● Assigned task:
Wherever the string "dart" appears in the entries below, return the line that holds it.

[Image comparison data]
>>>

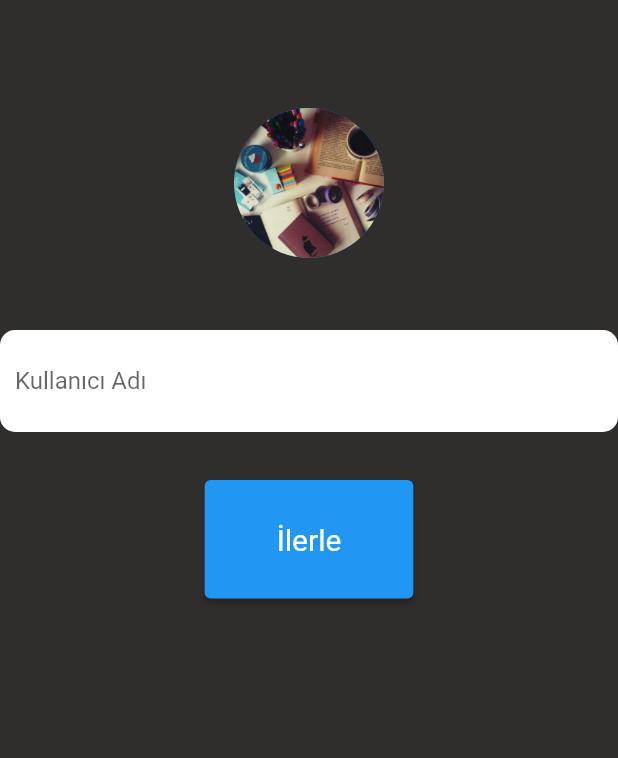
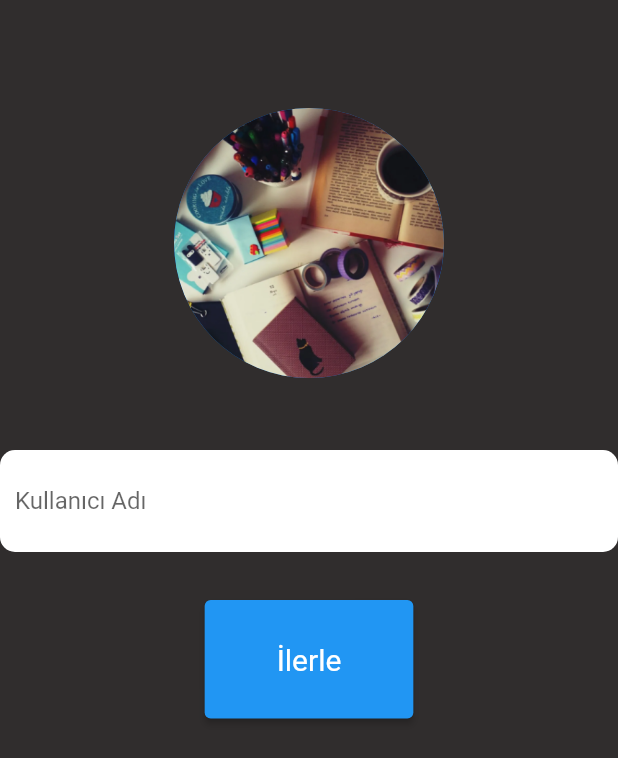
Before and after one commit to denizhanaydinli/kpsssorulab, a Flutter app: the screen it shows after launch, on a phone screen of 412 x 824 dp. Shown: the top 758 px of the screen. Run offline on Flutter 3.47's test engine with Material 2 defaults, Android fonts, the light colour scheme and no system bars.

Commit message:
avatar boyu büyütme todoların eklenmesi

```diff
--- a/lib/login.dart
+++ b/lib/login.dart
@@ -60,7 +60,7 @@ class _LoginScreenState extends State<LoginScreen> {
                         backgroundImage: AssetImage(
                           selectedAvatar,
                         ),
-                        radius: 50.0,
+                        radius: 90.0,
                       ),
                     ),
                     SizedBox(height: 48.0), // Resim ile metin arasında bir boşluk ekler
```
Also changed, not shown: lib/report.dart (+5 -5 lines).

<<<

● Response box:
--- a/lib/login.dart
+++ b/lib/login.dart
Also changed, not shown: lib/report.dart (+5 -5 lines).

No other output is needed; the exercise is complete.